Maneesh Godbole wrote:Don't cabs in NY have GPS?
Campbell Ritchie wrote:London cabbies are required to know streets. In order to get a licence, they must recite the names of all streets between St Pancras Station and the Theatre Royal Drury Lane or wherever. They spend about three years riding round Central London on Sundays on tiny motorbikes with clipboards learning the way round. The usual name for that procedure is, “doing the Knowledge”.
Campbell Ritchie wrote:Of course at 5.00pm the app on the dashboard will know which streets have the most traffic?
Campbell Ritchie wrote:How on earth do these people get licensed?

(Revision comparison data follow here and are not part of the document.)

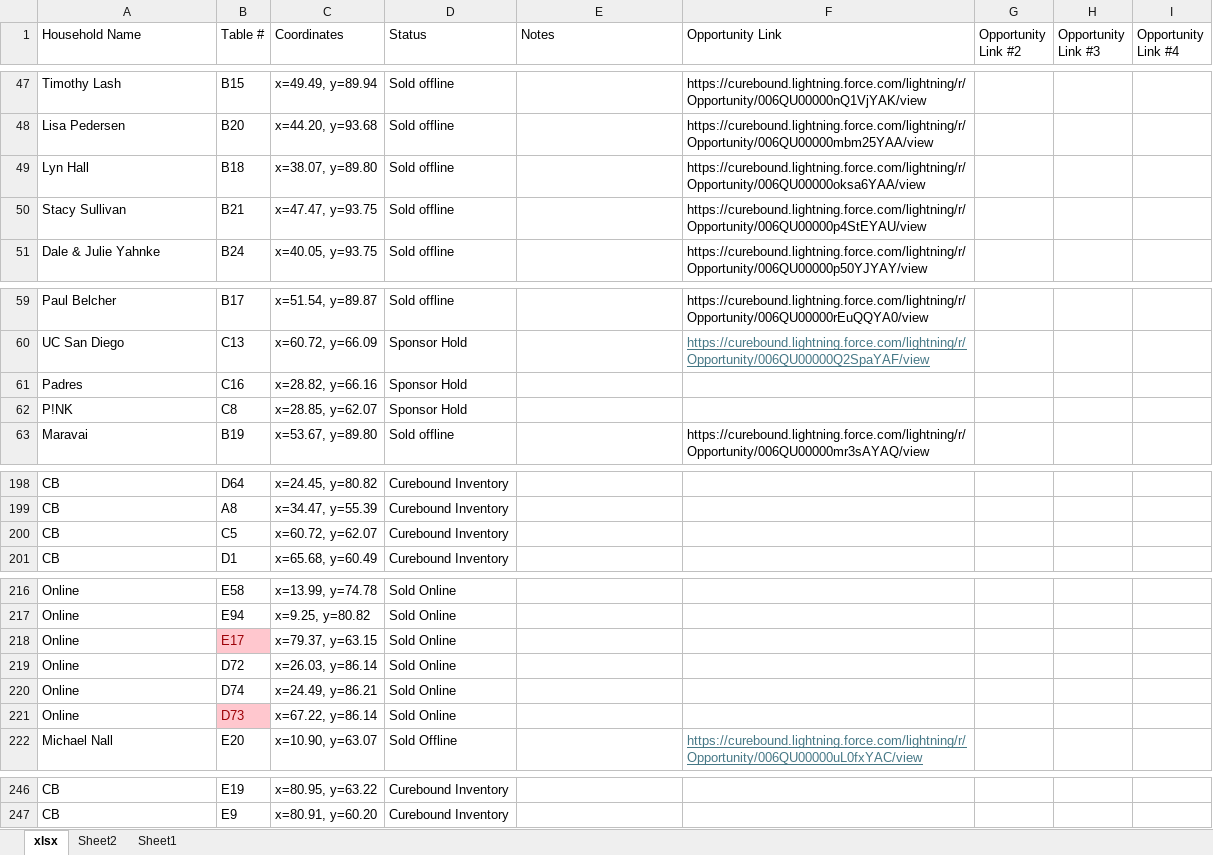
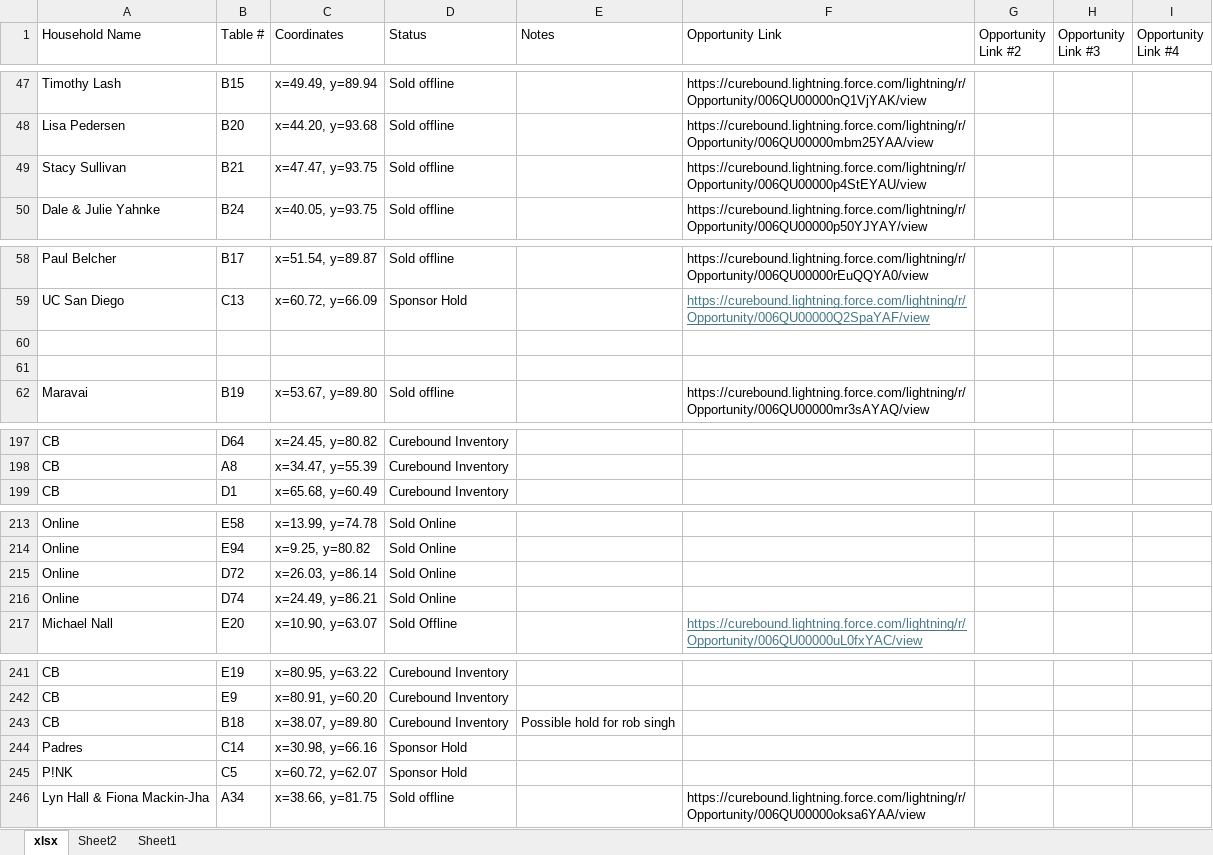
Before and after one commit to jestr-collab/TableTracker, an Excel workbook: Pinktabletrackerlocal.xlsx, sheet xlsx, drawn as a sheet; only a part is shown, gaps mark what is left out; values as stored, in another font and other column widths than the file's, no borders; removed rows and columns are numbered as before the commit, all else as after; the diff covers the shown part only; the diff names each change by its address in the sheet, - before the commit and + after, or states it on an @@ line.

Commit message:
Update local seating data

```diff
--- a/Pinktabletrackerlocal.xlsx (sheet xlsx)
+++ b/Pinktabletrackerlocal.xlsx (sheet xlsx)
-row 49: Lyn Hall | B18 | x=38.07, y=89.80 | Sold offline |  | https://curebound.lightning.force.com/lightning/r/Opportunity/006QU00000oksa6YAA/view
-row 60: Padres | C16 | x=28.82, y=66.16 | Sponsor Hold
+row 60: (empty)
-row 61: P!NK | C8 | x=28.85, y=62.07 | Sponsor Hold
+row 61: (empty)
-row 200: CB | C5 | x=60.72, y=62.07 | Curebound Inventory
-row 218: Online | E17 | x=79.37, y=63.15 | Sold Online
-row 221: Online | D73 | x=67.22, y=86.14 | Sold Online
+row 243: CB | B18 | x=38.07, y=89.80 | Curebound Inventory | Possible hold for rob singh
+row 244: Padres | C14 | x=30.98, y=66.16 | Sponsor Hold
+row 245: P!NK | C5 | x=60.72, y=62.07 | Sponsor Hold
+row 246: Lyn Hall & Fiona Mackin-Jha | A34 | x=38.66, y=81.75 | Sold offline |  | https://curebound.lightning.force.com/lightning/r/Opportunity/006QU00000oksa6YAA/view
```
Also changed, not shown: 1 removed row, 1 edited cell and cell formats elsewhere in this sheet.
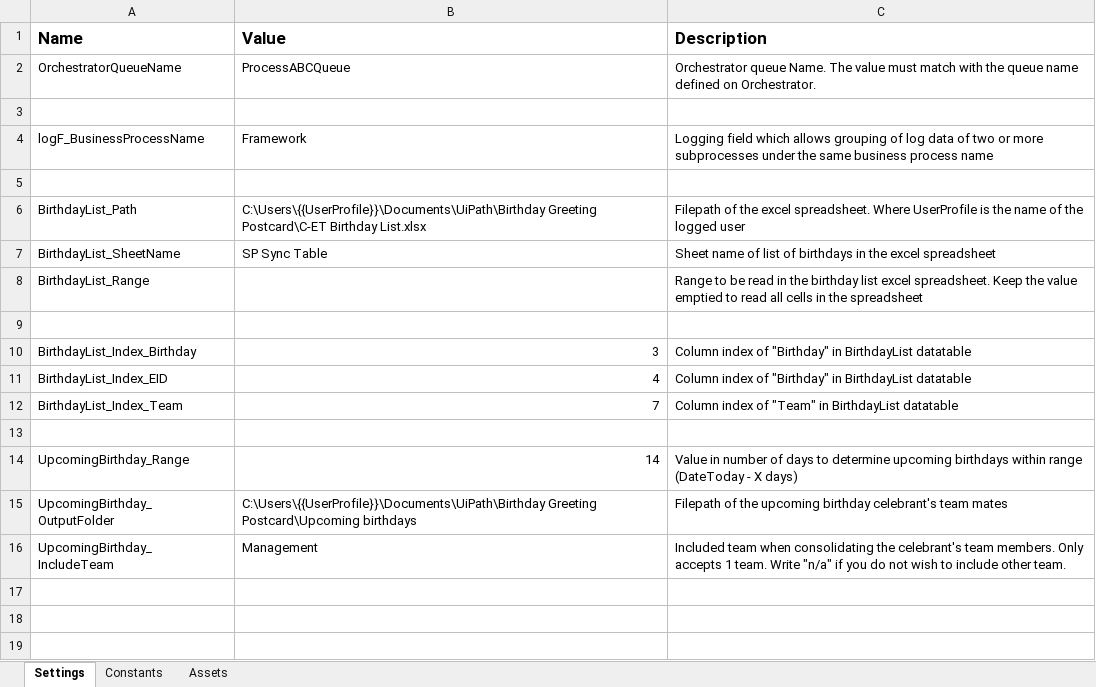
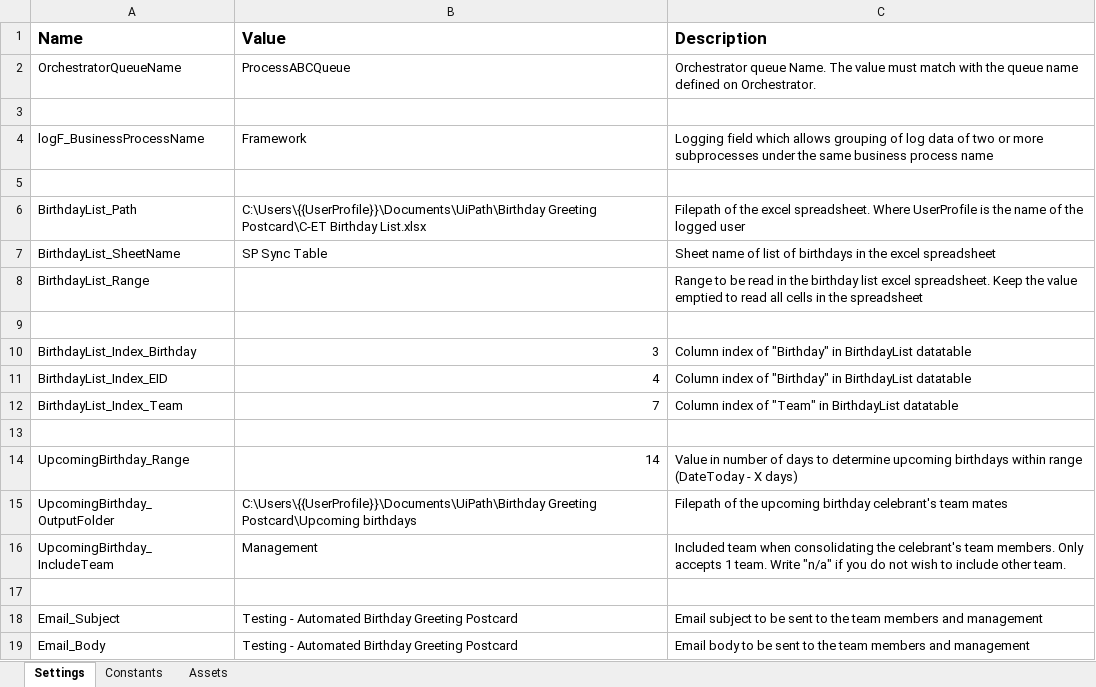
Before and after one commit to ACNChevron/CET_BirthdayGreetings, an Excel workbook: Data/Config.xlsx, sheet Settings, drawn as a sheet; values as stored, in another font and other column widths than the file's, no borders; the diff names each change by its address in the sheet, - before the commit and + after, or states it on an @@ line.

Commit message:
[INITIAL COMMIT] - Send email to celebrant's team members plus management - Values for the Email Subject and Body are not yet finalized

```diff
--- a/Data/Config.xlsx (sheet Settings)
+++ b/Data/Config.xlsx (sheet Settings)
+row 17: (empty)
+row 18: Email_Subject | Testing - Automated Birthday Greeting Postcard | Email subject to be sent to the team members and management
+row 19: Email_Body | Testing - Automated Birthday Greeting Postcard | Email body to be sent to the team members and management
```
Also changed, not shown: 3 other files.
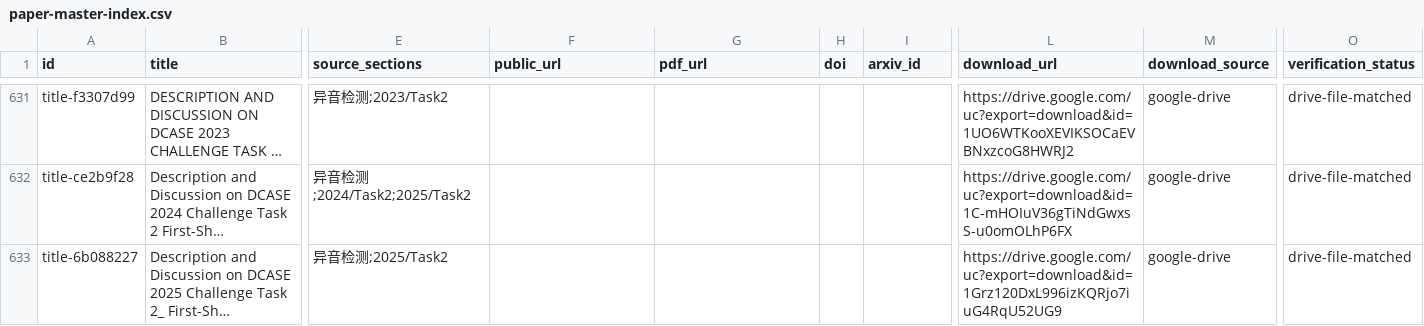
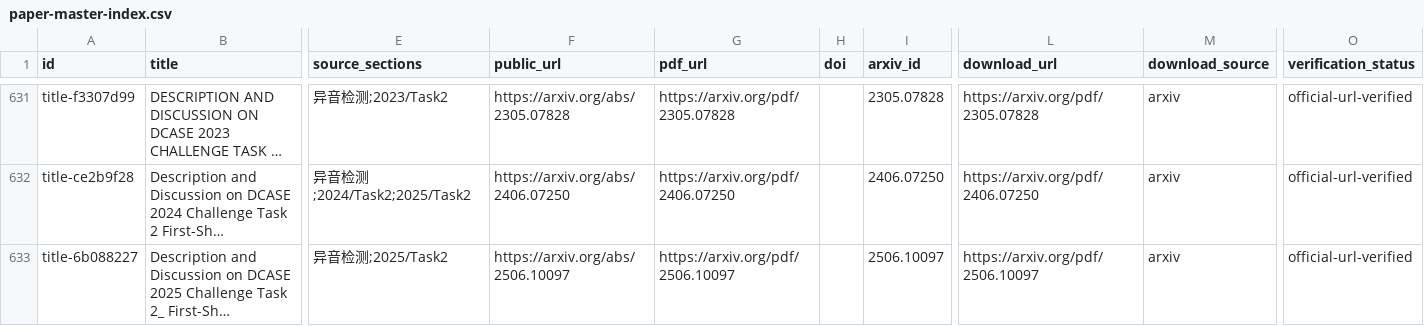
Before and after one commit to zhho9493-tech/awesome-sound-detection, a CSV file: resources/paper-master-index.csv, drawn as a sheet; only a part is shown, gaps mark what is left out; long unchanged cells end in …; the diff covers the shown part only; the diff names each change by its address in the sheet, - before the commit and + after, or states it on an @@ line.

```diff
--- a/resources/paper-master-index.csv
+++ b/resources/paper-master-index.csv
-F631 (public_url): (empty)
+F631 (public_url): https://arxiv.org/abs/2305.07828
-G631 (pdf_url): (empty)
+G631 (pdf_url): https://arxiv.org/pdf/2305.07828
-I631 (arxiv_id): (empty)
+I631 (arxiv_id): 2305.07828
-L631 (download_url): https://drive.google.com/uc?export=download&id=1UO6WTKooXEVIKSOCaEVBNxzcoG8HWRJ2
+L631 (download_url): https://arxiv.org/pdf/2305.07828
-M631:M633 (download_source): google-drive
+M631:M633 (download_source): arxiv
-O631:O633 (verification_status): drive-file-matched
+O631:O633 (verification_status): official-url-verified
-F632 (public_url): (empty)
+F632 (public_url): https://arxiv.org/abs/2406.07250
-G632 (pdf_url): (empty)
+G632 (pdf_url): https://arxiv.org/pdf/2406.07250
-I632 (arxiv_id): (empty)
+I632 (arxiv_id): 2406.07250
-L632 (download_url): https://drive.google.com/uc?export=download&id=1C-mHOIuV36gTiNdGwxsS-u0omOLhP6FX
+L632 (download_url): https://arxiv.org/pdf/2406.07250
-F633 (public_url): (empty)
+F633 (public_url): https://arxiv.org/abs/2506.10097
-G633 (pdf_url): (empty)
+G633 (pdf_url): https://arxiv.org/pdf/2506.10097
-I633 (arxiv_id): (empty)
+I633 (arxiv_id): 2506.10097
-L633 (download_url): https://drive.google.com/uc?export=download&id=1Grz120DxL996izKQRjo7iuG4RqU52UG9
+L633 (download_url): https://arxiv.org/pdf/2506.10097
```
Also changed, not shown: 144 edited cells elsewhere in this file, 2 other files.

They do (both). And I am sure a few can be as dishonest with strangers to London as anybody else. The fares are calculated strictly by distance, in multiples of 352 yards (I think) (=⅕ mile). But the fares are so high that most cabbies can make a good living without any fiddling. And there is nothing rectilinear about London streets; I live in just about the only rectilinear town in England, it is as well there aren't such zones. There are however zones in London for other forms of public transport, and it can be less expensive to travel round the outside of London than across central London. It is not only motorists who have to avoid the congestion charge area
Henry Wong wrote:. . . I don't think comparing a NYC taxi to a London Black Cab really works. Yes, it may take years to learn all the London streets, and get licensed, but I will speculate that the majority of drivers own their cars. And that they can make a long career out of it. . . .